The Speculation Surrounding Bringing Batgirl to the Big Screen
While it’s not official, you’ve likely heard by now that The Avengers and Avengers: Age of Ultron director Joss Whedon might be writing, directing and producing a stand-alone Batgirl film. This was some major film news last week, and it’s got plenty of people very excited.
Whedon’s role in helping Marvel realize their Avenger dreams cannot be understated, nor would his heading over to the DC Comics Cinematic Universe to mastermind a Batgirl adaptation. Whedon’s chops go back to well before Avengers; his Buffy the Vampire Slayer TV series set the bar for a female-led action series, and he’s also got the female-led Dollhouse on his resume (and as every sci-fi fan knows, Whedon was the man behind the short-lived but much adored Firefly.)
If Whedon does indeed tackle Batgirl, the question for many people is from which DC comics will he draw inspiration. Slashfilm’s Jamie Righetti writes that the scuttlebutt (from EW’s Anthony Breznican) is that the film will be based on the 1967 comic “The Million Dollar Debut of Batgirl,” which sees Commissioner Gordon’s daughter, Barbara, taking on the cape, but would also look to Gail Simone’s run during DC’s recent series, “The New 52” as an inspiration. Righetti picks out five other titles that she thinks should influence Whedon, including Scotty Beatty and Chuck Dixon’s “Batgirl: Year One,” Gail Simone’s “Batgirl Vol. 4: Wanted,” and Kelley Puckett’s “Legends of the DC Universe #10-11 ‘Folie a Deux.’”
As for who should play Batgirl, there’s already plenty of opinion out there. Forbes has picked 10 potential actresses who could be great in the role.
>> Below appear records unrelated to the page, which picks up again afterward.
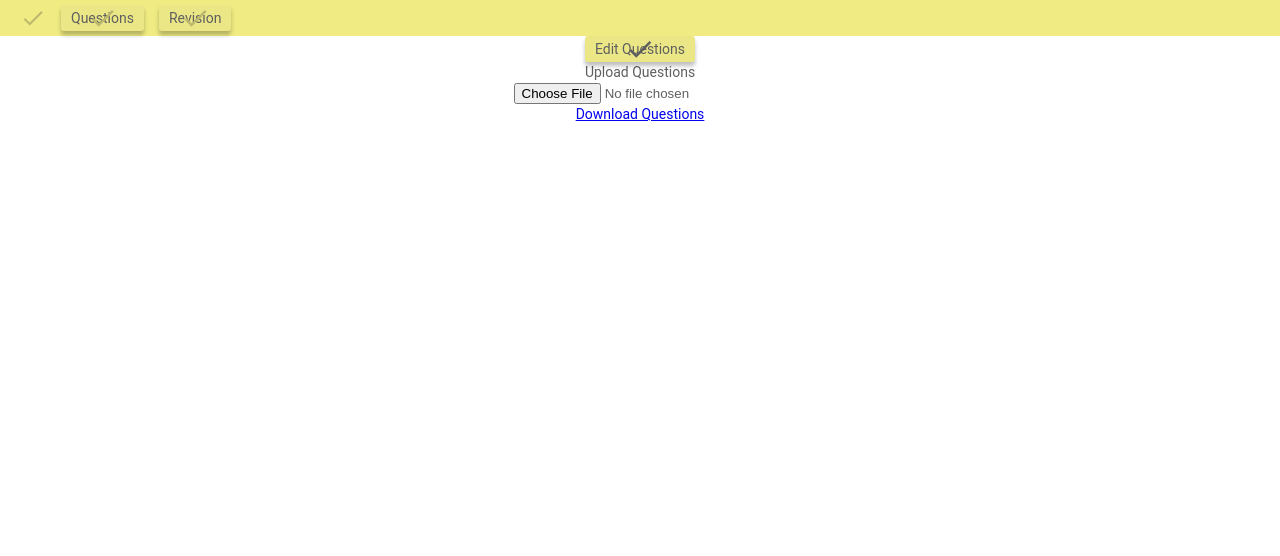
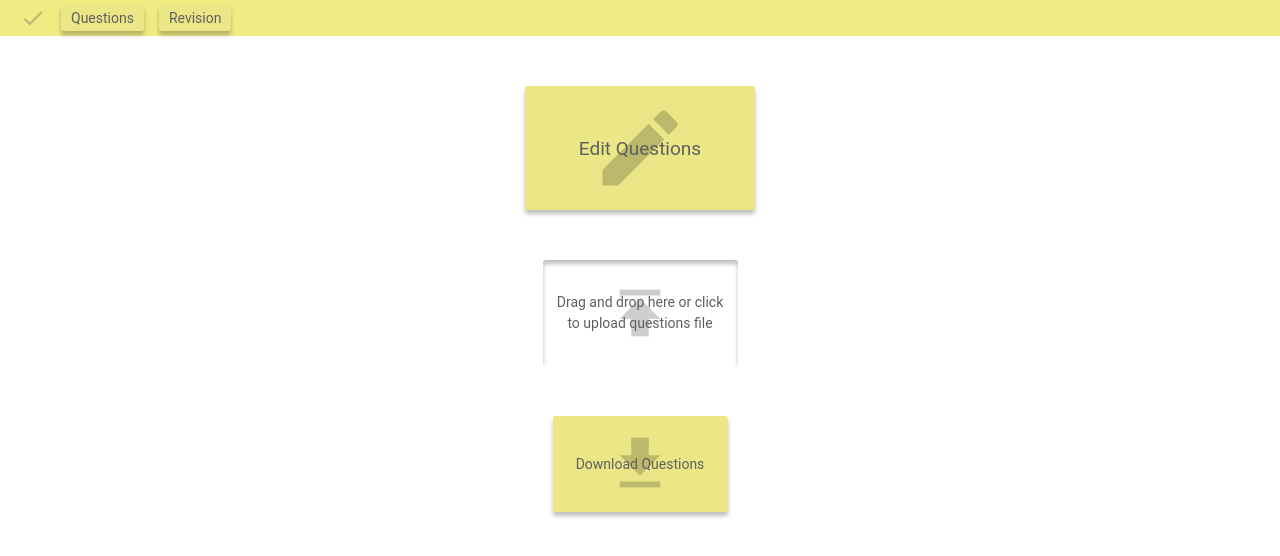
Before and after one commit to nanoblit/examiner, a React (Create React App) app: page /questions in a window 1280 px wide. Shown: the top 556 px of the page. Built offline with nearby package versions, Linux system fonts and the light colour scheme.

Commit message:
Finish Questions page.

```diff
--- a/package.json
+++ b/package.json
@@ -10,6 +10,7 @@
     "@types/node": "^12.0.0",
     "@types/react": "^16.9.0",
     "@types/react-dom": "^16.9.0",
+    "@types/react-dropzone": "^5.1.0",
     "@types/react-redux": "^7.1.9",
     "@types/react-router": "^5.1.8",
     "@types/react-router-dom": "^5.1.5",
@@ -19,6 +20,7 @@
     "material-design-icons": "^3.0.1",
     "react": "^16.13.1",
     "react-dom": "^16.13.1",
+    "react-dropzone": "^11.2.4",
     "react-redux": "^7.2.1",
     "react-router": "^5.2.0",
     "react-router-dom": "^5.2.0",
--- a/src/AppStyle.ts
+++ b/src/AppStyle.ts
@@ -1,9 +1,8 @@
 import styled from "styled-components";
+import { contentDisplay } from "./styles/values";
 
 const StyledContent = styled.div`
-  display: flex;
-  flex-direction: column;
-  align-items: center;
+  ${contentDisplay}
 `;
 
 export default StyledContent;
--- /dev/null
+++ b/src/components/Dropzone/Dropzone.tsx
@@ -0,0 +1,59 @@
+import React, { useCallback } from "react";
+import { useDispatch } from "react-redux";
+import { useDropzone } from "react-dropzone";
+
+import { isQuestionsState, QuestionsState } from "../../actions/types";
+import { setQuestionsAction } from "../../actions";
+import StyledDropzone from "./DropzoneStyle";
+
+const Dropzone: React.FC = () => {
+  const dispatch = useDispatch();
+
+  const questionsStateFromString = (contents: string) => {
+    try {
+      const parsedFileContents = JSON.parse(contents);
+      if (!isQuestionsState(parsedFileContents)) {
+        console.log("File isn't in correct questions format");
+        return;
+      }
+      return parsedFileContents as QuestionsState;
+    } catch (e) {
+      console.log("Couldn't parse file contents as JSON");
+    }
+  };
+
+  const onDrop = useCallback((acceptedFiles: File[]) => {
+    const file = acceptedFiles[0];
+    const reader = new FileReader();
+
+    reader.onabort = () => console.log("file reading was aborted");
+    reader.onerror = (e) => console.log(e);
+    reader.onload = (e) => {
+      if (typeof e.target?.result !== "string") {
+        console.log("Couldn't get string from file");
+        return;
+      }
+      const questionsState = questionsStateFromString(e.target.result);
+      questionsState && dispatch(setQuestionsAction(questionsState));
+    };
+    reader.readAsText(file);
+  }, []);
+
+  const { getRootProps, getInputProps, isDragActive } = useDropzone({ onDrop });
+
+  return (
+    <StyledDropzone {...getRootProps()}>
+      <input {...getInputProps()} accept=".json" />
+      <div className="buttonIcon">
+        <i className="material-icons">publish</i>
+      </div>
+      {isDragActive ? (
+        <span>Drop the questions file here...</span>
+      ) : (
+        <span>Drag and drop here or click to upload questions file</span>
+      )}
+    </StyledDropzone>
+  );
+};
+
+export default Dropzone;
--- /dev/null
+++ b/src/components/Dropzone/DropzoneStyle.ts
@@ -0,0 +1,46 @@
+import styled from "styled-components";
+import { borderRadius, buttonColor, grayColor } from "../../styles/values";
+
+
+
+const StyledDropzone = styled.div`
+  border: none;
+  background: white;
+  box-shadow: inset 0px 4px 4px rgba(0, 0, 0, 0.25);
+  padding: 5px 10px;
+  border-radius: ${borderRadius};
+  position: relative;
+  cursor: pointer;
+  outline: none;
+  width: 17.5rem;
+  height: 9.6rem;
+
+  .buttonIcon {
+    left: 0;
+    right: 0;
+    top: 0;
+    bottom: 0;
+    position: absolute;
+    display: flex;
+    justify-content: center;
+    align-items: center;
+
+    i {
+      cursor: pointer;
+      color: ${grayColor};
+      font-size: 7rem;
+    }
+  }
+
+  span {
+    display: flex;
+    width: 100%;
+    height: 100%;
+    justify-content: center;
+    align-items: center;
+    position: relative;
+    text-align: center;
+  }
+`;
+
+export default StyledDropzone;
--- a/src/components/Questions/Questions.tsx
+++ b/src/components/Questions/Questions.tsx
@@ -5,47 +5,15 @@ import { Link } from "react-router-dom";
 import Editor from "./Editor";
 import { useTypedSelector } from "../../reducers";
 import { QuestionsState, isQuestionsState } from "../../actions/types";
-import { useDispatch } from "react-redux";
 import { setQuestionsAction } from "../../actions";
 import Button from "../common/Button/Button";
+import StyledDiv from "./QuestionsStyle";
+import Dropzone from "../Dropzone/Dropzone";
 
 
 const Questions: React.FC = () => {
   const match = useRouteMatch();
   const questions = useTypedSelector(({ questions }) => questions);
-  const dispatch = useDispatch();
-
-  const questionsStateFromString = (contents: string) => {
-    try {
-      const parsedFileContents = JSON.parse(contents);
-      if (!isQuestionsState(parsedFileContents)) {
-        console.log("File isn't in correct questions format");
-        return;
-      }
-      return parsedFileContents as QuestionsState;
-    } catch (e) {
-      console.log("Couldn't parse file contents as JSON");
-    }
-  }
-
-  const saveQuestionsState = (fileList: FileList) => {
-    if (fileList.length < 1) {
-      return;
-    }
-    const file = fileList[0];
-
-    const reader = new FileReader();
-
-    reader.addEventListener('load', (e) => {
-      if (typeof e.target?.result !== "string") {
-        console.log("Couldn't get string from file");
-        return;
-      }
-      const questionsState = questionsStateFromString(e.target.result);
-      questionsState && dispatch(setQuestionsAction(questionsState));
-    })
-    reader.readAsText(file);
-  }
 
   return (
     <Switch>
@@ -53,17 +21,35 @@ const Questions: React.FC = () => {
         <Editor />
       </Route>
       <Route path={match.path}>
-        <Link to={`${match.url}/editor`}><Button>Edit Questions</Button></Link>
-        Upload Questions
-        <input type="file" accept=".json" onChange={(e) => e.target.files && saveQuestionsState(e.target.files)}></input>
+        <StyledDiv>
+          <Link to={`${match.url}/editor`}>
+            <Button
+              backgroundIcon="create"
+              width="23rem"
+              height="12.4rem"
+              fontSize="1.9rem"
+              backgroundIconSize="10rem"
+            >
+              Edit Questions
+            </Button>
+          </Link>
+          <Dropzone />
           <a
             href={`data:text/plain;charset=utf-8,${encodeURIComponent(
               JSON.stringify(questions)
             )}`}
             download="questions.json"
           >
+            <Button
+              backgroundIcon="get_app"
+              width="17.5rem"
+              height="9.6rem"
+              backgroundIconSize="7rem"
+            >
               Download Questions
+            </Button>
           </a>
+        </StyledDiv>
       </Route>
     </Switch>
   );
--- /dev/null
+++ b/src/components/Questions/QuestionsStyle.ts
@@ -0,0 +1,12 @@
+import styled from "styled-components";
+import { contentDisplay } from "../../styles/values";
+
+const StyledDiv = styled.div`
+  ${contentDisplay};
+
+  > * {
+    margin-top: 5rem;
+  }
+`;
+
+export default StyledDiv;
--- a/src/components/common/Button/Button.tsx
+++ b/src/components/common/Button/Button.tsx
@@ -28,8 +28,12 @@ const Button: React.FC<Props> = ({
       backgroundIconSize={backgroundIconSize}
       onClick={onClick}
     >
-      <div className="buttonIcon"><i className="material-icons">done</i></div>
-      {children}
+      {backgroundIcon && (
+        <div className="buttonIcon">
+          <i className="material-icons">{backgroundIcon}</i>
+        </div>
+      )}
+      <span>{children}</span>
     </StyledButton>
   );
 };
--- a/src/components/common/Button/ButtonStyle.ts
+++ b/src/components/common/Button/ButtonStyle.ts
@@ -1,6 +1,6 @@
 import styled from "styled-components";
 
-import { borderRadius, buttonColor } from "../../../styles/values";
+import { borderRadius, buttonColor, logoColor, darkButtonColor } from "../../../styles/values";
 
 type Props = {
   width?: string;
@@ -20,7 +20,10 @@ const StyledButton = styled.button<Props>`
   outline: none;
   ${({ width }) => (width ? `width: ${width};` : "")}
   ${({ height }) => (height ? `height: ${height};` : "")}
-  ${({ fontSize }) => (fontSize ? `font-size: ${fontSize};` : "")}
+
+  &:hover {
+    background: ${darkButtonColor};
+  }
 
   .buttonIcon {
     left: 0;
@@ -34,10 +37,16 @@ const StyledButton = styled.button<Props>`
 
     i {
       cursor: pointer;
+      color: ${logoColor};
       font-size: ${({ backgroundIconSize }) =>
         backgroundIconSize ? backgroundIconSize : "3rem"};
     }
   }
+
+  span {
+    position: relative;
+    ${({ fontSize }) => (fontSize ? `font-size: ${fontSize};` : "")}
+  }
 `;
 
 export default StyledButton;
--- a/src/styles/values.ts
+++ b/src/styles/values.ts
@@ -1,6 +1,14 @@
 export const navColor = "#F0EC83";
 export const buttonColor = "#EBE787";
+export const darkButtonColor = "#DEDB7F";
 export const fontColor = "#5F5F5F";
 export const logoColor = "#BCB96D";
+export const grayColor = "#CECECE";
 
 export const borderRadius = "3px";
+
+export const contentDisplay = `
+display: flex;
+flex-direction: column;
+align-items: center;
+`;
```
Also changed, not shown: 2 other files (tests, documents, lock files or other folders). Lines whose indentation alone changed are shown as unchanged.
If the story follows a younger Batgirl, the choices include Hailee Steinfield, Angourie Rice and Anya Taylor-Joy. For a young adult, the suggestions include Alicia Vikander and Zoë Kravitz. Finally, for a Batgirl in her 30s, the suggestions are Kristen Connolly and Summer Glau.
It’s very early in this process, but it’s never too early to start speculating on the perfect team to bring a comic book character to life, especially when that character will broaden the superhero genre to include another beloved female character.
Featured image: Batgirl, courtesy DC Comics.